Task >> Across the entries below, how many lines have the word "container" in them? Respond with only the number.

Records >>
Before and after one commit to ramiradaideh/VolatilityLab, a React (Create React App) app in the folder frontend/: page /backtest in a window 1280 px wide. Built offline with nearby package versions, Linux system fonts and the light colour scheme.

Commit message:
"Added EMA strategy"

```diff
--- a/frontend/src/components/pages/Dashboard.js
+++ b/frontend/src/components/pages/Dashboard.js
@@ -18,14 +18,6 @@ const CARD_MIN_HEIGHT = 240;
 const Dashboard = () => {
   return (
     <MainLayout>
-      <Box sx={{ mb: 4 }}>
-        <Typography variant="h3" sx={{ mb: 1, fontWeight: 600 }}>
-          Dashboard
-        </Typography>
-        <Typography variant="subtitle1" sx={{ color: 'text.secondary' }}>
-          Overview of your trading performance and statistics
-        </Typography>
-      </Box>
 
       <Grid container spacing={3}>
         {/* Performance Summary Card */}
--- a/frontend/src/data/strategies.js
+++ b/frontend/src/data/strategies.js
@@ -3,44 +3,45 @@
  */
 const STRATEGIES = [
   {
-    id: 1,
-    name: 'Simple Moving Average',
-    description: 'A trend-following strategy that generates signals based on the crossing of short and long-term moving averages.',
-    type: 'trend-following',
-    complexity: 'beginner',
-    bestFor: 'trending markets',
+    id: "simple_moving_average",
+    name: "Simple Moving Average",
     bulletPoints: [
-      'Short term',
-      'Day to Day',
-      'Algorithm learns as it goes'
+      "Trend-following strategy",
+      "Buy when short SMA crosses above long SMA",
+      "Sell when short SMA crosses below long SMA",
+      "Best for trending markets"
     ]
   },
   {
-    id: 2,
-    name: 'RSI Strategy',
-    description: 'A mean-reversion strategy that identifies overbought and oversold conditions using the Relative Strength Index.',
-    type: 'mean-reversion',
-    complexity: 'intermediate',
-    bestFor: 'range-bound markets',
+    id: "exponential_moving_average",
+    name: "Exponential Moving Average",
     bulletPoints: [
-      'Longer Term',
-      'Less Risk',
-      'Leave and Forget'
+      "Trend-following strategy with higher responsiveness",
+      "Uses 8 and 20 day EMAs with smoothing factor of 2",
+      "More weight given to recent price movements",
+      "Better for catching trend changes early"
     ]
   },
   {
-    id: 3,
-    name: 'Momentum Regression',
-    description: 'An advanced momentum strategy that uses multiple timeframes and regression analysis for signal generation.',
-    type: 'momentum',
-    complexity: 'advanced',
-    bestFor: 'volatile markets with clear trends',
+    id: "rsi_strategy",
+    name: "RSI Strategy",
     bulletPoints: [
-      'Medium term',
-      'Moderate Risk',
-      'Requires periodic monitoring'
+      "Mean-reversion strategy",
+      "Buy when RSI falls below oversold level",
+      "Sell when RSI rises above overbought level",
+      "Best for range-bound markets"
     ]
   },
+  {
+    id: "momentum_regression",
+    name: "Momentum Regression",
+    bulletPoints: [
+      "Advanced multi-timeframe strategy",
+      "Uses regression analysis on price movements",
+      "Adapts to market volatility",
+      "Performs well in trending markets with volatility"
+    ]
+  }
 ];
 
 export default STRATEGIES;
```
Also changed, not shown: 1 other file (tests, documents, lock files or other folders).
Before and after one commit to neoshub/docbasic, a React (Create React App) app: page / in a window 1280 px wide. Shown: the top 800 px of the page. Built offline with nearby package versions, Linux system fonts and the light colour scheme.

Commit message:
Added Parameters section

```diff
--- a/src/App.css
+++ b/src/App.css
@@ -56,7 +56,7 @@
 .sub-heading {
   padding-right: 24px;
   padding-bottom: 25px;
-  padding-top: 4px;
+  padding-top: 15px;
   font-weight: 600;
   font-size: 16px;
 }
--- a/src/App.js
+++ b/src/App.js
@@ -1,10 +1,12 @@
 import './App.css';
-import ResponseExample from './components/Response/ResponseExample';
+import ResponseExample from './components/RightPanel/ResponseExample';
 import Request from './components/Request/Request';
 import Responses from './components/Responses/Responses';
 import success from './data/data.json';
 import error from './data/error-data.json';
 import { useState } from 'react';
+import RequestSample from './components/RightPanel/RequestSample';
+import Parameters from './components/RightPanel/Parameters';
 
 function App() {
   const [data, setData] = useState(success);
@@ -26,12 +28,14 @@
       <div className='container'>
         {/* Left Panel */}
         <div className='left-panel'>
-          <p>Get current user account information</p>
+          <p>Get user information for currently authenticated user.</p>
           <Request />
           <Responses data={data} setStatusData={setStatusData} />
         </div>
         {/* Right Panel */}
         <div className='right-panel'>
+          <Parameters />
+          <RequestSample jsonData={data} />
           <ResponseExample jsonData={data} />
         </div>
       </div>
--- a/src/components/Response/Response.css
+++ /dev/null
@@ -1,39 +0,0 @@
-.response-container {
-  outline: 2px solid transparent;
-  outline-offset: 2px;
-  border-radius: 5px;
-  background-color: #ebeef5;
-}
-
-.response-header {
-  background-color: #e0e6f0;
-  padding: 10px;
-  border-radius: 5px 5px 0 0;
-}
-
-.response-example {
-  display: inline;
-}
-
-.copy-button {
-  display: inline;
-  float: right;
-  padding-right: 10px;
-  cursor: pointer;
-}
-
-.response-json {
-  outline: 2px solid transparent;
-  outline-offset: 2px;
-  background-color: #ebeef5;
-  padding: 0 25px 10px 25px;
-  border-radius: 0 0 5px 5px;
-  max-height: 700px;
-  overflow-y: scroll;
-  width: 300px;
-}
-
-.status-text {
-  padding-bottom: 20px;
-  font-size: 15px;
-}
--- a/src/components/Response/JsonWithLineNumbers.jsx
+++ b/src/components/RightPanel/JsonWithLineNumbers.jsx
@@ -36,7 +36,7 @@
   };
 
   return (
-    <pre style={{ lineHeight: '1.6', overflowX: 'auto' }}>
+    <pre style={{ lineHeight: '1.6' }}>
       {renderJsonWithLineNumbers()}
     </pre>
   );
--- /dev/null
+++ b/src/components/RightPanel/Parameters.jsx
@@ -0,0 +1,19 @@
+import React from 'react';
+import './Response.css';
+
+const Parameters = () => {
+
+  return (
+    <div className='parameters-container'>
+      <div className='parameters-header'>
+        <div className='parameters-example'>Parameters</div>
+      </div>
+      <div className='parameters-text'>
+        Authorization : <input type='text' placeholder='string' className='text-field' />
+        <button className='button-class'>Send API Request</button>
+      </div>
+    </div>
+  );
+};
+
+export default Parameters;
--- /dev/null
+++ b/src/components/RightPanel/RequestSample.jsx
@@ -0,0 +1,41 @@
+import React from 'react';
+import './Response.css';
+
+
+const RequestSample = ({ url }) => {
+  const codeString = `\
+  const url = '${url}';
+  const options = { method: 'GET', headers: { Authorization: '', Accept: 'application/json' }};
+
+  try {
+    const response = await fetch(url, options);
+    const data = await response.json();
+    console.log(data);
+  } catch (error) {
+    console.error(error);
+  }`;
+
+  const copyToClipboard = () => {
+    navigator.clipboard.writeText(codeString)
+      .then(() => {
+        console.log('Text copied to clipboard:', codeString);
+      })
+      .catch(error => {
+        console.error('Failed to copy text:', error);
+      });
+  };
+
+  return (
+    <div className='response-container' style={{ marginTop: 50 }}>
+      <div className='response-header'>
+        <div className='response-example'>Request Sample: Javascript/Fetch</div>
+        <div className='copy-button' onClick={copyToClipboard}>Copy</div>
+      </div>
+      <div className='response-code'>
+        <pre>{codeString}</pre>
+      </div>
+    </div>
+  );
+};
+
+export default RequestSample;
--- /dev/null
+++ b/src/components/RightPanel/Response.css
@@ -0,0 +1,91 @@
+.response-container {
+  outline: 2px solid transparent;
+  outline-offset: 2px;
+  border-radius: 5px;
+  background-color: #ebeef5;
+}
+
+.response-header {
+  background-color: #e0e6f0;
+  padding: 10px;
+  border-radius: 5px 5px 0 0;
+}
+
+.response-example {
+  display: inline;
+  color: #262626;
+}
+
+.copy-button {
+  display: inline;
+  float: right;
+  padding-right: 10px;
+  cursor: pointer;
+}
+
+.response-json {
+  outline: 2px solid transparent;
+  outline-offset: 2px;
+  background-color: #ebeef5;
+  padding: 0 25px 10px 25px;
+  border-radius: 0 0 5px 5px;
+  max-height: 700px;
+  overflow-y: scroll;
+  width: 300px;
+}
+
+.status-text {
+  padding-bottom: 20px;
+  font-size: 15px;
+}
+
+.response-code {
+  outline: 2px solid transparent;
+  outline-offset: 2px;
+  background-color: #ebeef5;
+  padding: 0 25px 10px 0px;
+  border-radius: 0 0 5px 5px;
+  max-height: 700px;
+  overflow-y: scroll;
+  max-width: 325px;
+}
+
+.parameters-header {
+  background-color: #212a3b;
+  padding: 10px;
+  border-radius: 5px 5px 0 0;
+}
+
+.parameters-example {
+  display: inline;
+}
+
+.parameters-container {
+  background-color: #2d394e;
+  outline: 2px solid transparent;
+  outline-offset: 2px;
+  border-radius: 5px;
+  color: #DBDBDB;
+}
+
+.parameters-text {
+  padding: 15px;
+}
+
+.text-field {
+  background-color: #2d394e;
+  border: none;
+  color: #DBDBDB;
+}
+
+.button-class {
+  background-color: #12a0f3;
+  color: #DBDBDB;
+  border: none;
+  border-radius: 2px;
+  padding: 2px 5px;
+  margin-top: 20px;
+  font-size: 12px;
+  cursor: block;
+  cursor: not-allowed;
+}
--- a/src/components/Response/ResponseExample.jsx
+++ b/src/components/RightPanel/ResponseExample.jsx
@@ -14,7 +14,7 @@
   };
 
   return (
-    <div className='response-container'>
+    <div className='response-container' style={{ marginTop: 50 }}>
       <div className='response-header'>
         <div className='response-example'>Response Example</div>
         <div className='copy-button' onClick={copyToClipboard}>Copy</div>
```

Output below >> 9